## Instructions to follow:
Gather all lines from the material that contain the word "report".

»»

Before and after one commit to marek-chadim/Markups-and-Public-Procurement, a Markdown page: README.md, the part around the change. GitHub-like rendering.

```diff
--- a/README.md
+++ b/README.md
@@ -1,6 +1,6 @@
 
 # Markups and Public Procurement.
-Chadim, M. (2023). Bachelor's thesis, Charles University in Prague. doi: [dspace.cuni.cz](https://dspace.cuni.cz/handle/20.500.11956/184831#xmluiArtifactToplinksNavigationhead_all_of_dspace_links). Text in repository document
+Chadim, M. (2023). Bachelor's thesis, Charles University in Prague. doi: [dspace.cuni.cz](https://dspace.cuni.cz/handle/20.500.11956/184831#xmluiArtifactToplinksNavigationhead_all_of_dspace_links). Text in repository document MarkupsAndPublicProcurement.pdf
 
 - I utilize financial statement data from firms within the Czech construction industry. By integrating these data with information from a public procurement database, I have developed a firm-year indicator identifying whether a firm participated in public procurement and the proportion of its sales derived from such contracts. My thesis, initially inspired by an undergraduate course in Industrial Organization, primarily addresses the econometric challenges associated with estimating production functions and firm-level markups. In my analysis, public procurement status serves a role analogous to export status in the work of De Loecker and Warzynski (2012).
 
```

««
»»

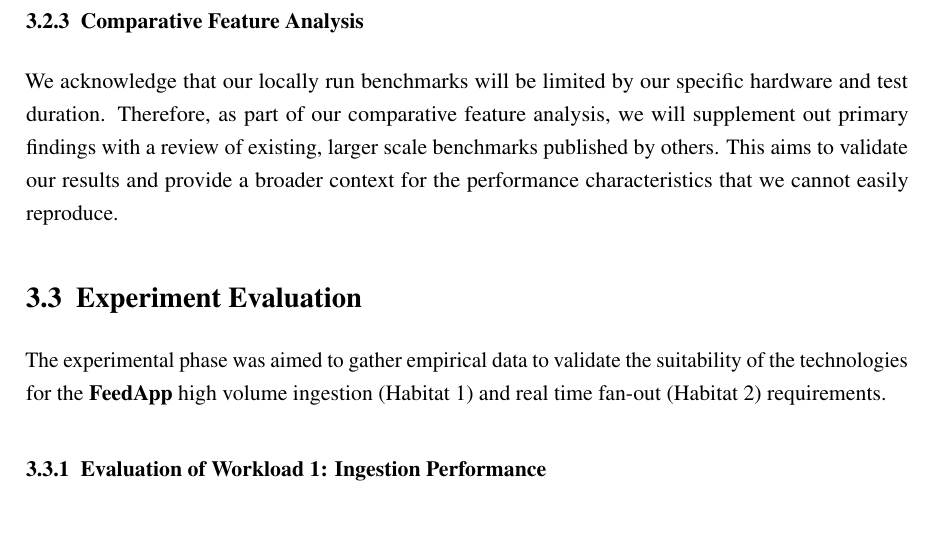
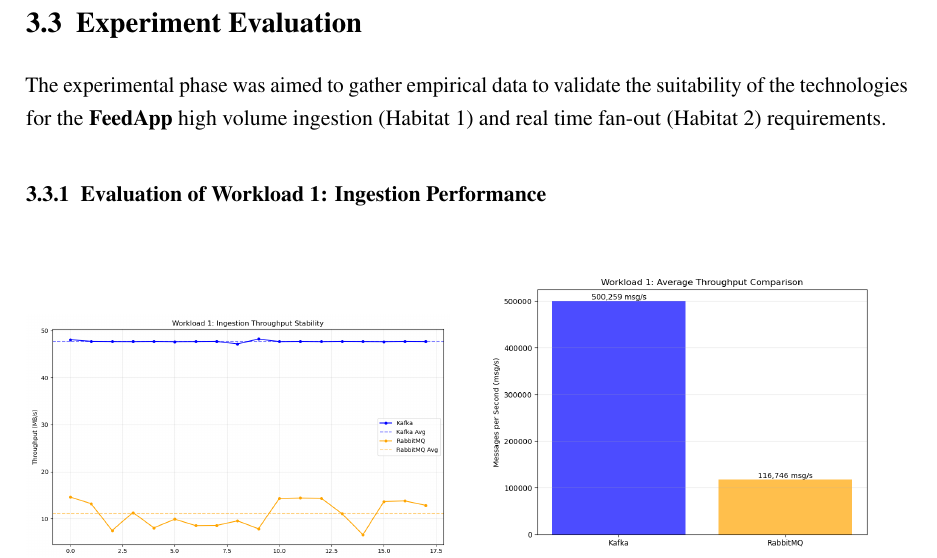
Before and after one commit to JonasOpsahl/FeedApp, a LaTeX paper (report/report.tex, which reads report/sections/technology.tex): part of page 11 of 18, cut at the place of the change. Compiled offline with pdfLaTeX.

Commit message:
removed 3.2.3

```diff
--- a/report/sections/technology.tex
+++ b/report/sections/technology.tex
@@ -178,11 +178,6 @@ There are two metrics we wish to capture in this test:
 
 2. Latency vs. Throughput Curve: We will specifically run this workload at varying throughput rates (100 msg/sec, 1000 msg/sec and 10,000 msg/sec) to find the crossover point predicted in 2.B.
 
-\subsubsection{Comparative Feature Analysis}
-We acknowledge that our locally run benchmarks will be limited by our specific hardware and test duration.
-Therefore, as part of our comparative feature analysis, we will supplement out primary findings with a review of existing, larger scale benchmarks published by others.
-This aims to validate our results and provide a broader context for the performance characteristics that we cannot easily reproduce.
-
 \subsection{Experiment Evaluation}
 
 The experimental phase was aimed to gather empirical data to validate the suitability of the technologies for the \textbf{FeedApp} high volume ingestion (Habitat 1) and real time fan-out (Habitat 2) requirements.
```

««
»»

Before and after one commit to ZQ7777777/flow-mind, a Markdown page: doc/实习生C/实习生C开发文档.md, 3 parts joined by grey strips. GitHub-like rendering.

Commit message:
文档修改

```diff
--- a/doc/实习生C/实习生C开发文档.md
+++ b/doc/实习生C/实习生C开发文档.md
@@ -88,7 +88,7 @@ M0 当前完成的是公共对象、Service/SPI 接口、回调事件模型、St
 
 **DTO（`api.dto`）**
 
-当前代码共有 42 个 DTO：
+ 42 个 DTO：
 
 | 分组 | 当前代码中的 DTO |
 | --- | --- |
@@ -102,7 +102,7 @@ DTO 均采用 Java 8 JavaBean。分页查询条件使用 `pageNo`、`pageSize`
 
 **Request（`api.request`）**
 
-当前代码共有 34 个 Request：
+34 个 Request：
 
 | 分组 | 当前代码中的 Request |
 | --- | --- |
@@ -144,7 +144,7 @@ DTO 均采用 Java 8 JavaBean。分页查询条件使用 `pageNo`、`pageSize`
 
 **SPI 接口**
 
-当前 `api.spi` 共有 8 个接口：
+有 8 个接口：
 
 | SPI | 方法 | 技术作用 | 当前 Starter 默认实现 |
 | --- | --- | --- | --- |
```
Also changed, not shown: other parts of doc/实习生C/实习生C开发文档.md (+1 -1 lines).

««

## Solution for this task:
Before and after one commit to JonasOpsahl/FeedApp, a LaTeX paper (report/report.tex, which reads report/sections/technology.tex): part of page 11 of 18, cut at the place of the change. Compiled offline with pdfLaTeX.
--- a/report/sections/technology.tex
+++ b/report/sections/technology.tex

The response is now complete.